The Mermaid and the Unicorn

A 2022 Birthday gift for Rebecca

By J. Michael Blumer


Each of us is born with a tiny spark of imagination. For a select few of us, that spark grows alongside us. It may soften at times or shine brightly when we don’t expect it. But it’s there for all our life. Imagination can stop growing and fade when we doubt Santa, and even more when the Sandman and others leave our childhood. As a senior, some imagination may come back but very little remains.  This is the story of a boy. It’s a boy of the select few; a boy who believed in magic and unicorns. And it’s the story of a mermaid who believed in the boy.

The northern forests are a great place filled with the wonder of nature and its wilderness. It’s a magical place for most. It’s a place to camp, to hike and to daydream. It’s a place to build memories. It’s a place for imaginations of the young and old to unfold.

There was a boy. He and his family camped in the woods. They came each summer to a spot where a stream entered the edge of a lake. The stream meandered between several lakes linking them together. Here, the lake started with a shallow bay full of green lily pads and their flowerers. Most of the flowers were yellow. But there was at least one each season graced with rare white petals. It floated across the bay at a spot where occasionally a moose splashed. In spring, it might be the mother moose with a calf.  With great high steps the mother would walk into the water for a cool drink and a rest from the heat. The calves liked to splash, just to see the water spray and hear the sound.

At the campsite, the boy’s father had pitched a tent and hung several gags of gear up high in tree branches to keep them safe should a bear come to investigate.  Two kayaks had traveled here on the car roof. Now, filled with fishing gear, they waited at the lakeshore. This was the beginning of the family’s second day of camping. The boy’s parents and his sister still slept. Early dawn provided light even though the sun still slumbered below the horizon. A tiny fog floated not high over the lake and stream. Soon there might be wind. For certain sun would quickly melt away the mist.

The boy hurried along a narrow path that led closer to the stream. He hoped to see a moose. He had learned from last year that early morning, when the loons were still calling, would provide his best chance.  He skidded to a stop at his favorite place; two waterlogged tree trunks. They sat half in, half out of the water and pushed tightly together forming a sort of moss-covered dock. The boy was sure they had been there for a long time. They had probably floated down from farther upstream. Just below the water’s surface an old and rusted spike stuck from one trunk. It was the kind used in railroad ties. The spike played a role in many imagined adventures. To the left of the logs, three smooth topped boulders waited for turtles who would sun themselves for half the day.eHe

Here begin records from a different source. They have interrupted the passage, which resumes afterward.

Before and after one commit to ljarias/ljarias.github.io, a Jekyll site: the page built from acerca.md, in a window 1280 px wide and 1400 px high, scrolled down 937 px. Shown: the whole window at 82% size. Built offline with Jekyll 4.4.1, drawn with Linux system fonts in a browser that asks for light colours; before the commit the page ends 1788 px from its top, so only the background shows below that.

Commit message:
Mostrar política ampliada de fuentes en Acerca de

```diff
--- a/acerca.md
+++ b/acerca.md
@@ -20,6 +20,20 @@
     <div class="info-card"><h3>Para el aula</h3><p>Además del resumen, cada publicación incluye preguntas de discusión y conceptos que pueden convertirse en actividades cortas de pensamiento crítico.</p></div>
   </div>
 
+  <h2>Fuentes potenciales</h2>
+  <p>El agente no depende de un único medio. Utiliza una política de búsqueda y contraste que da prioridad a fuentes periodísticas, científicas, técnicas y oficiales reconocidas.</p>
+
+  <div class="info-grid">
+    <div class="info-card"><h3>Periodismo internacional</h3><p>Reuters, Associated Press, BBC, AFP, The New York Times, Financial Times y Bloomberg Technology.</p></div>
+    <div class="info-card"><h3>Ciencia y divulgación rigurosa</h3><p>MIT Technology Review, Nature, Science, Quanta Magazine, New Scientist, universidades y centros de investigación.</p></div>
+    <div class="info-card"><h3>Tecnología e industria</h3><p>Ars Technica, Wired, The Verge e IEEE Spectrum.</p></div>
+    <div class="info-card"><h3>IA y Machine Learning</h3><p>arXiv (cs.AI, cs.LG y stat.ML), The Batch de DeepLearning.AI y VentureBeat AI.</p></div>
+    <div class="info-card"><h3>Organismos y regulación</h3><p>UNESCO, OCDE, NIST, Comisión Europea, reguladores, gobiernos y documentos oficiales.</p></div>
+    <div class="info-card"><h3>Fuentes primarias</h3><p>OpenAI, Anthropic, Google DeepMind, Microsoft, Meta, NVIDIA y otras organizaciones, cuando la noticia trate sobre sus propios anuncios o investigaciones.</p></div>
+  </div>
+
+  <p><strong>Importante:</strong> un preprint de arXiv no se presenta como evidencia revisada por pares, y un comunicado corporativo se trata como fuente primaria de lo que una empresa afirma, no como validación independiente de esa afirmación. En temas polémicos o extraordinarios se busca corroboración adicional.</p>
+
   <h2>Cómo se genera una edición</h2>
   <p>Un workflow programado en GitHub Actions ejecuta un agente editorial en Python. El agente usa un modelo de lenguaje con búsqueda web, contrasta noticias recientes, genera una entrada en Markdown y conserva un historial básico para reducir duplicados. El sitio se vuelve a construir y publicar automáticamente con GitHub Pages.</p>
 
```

The boy flopped down, then shimmied forward until he could reach out to touch the crystal-clear water if he had wanted. Using his hands like a pillow, he lay silently watching and waiting. His mind drifted. His imagination blossomed. Frogs wore suits of armor, then donned diving suits and dove beneath the storm driven waves to the sunken treasure galleons. Clouds formed dragons that tried to duel before twisting into castles.  “Plunk, plunk, plunk,” water plumes shot up from the lily pads.

The boy held his breath. The “plunking,” was the sound from a moose. Being careful not to move, the boy watched. The tall beast walked further into the lily pad shallows until the flowers reached its knees. It lowered its head to drink.

The boy felt the water near him move. He knew something had disturbed the mirror-smooth surface the water, sending the wave to gently wash nearly to his elbow. Still remaining motionless, he strained to peek out the corner of his eyes.  There was something there. Something bluer than the sky, sparkled in the water. Ever so slowly he moved his head just enough to look. It was a girl; a girl with wet golden hair in a swimsuit that glittered, reflecting the rising sun. She seemed not to notice him as she too watched the moose. She smiled, and said  “yes,” that sounded more like a breath than a spoken word. A newborn calf on wobbly legs had stepped from the tree line and waded out to be near its mother.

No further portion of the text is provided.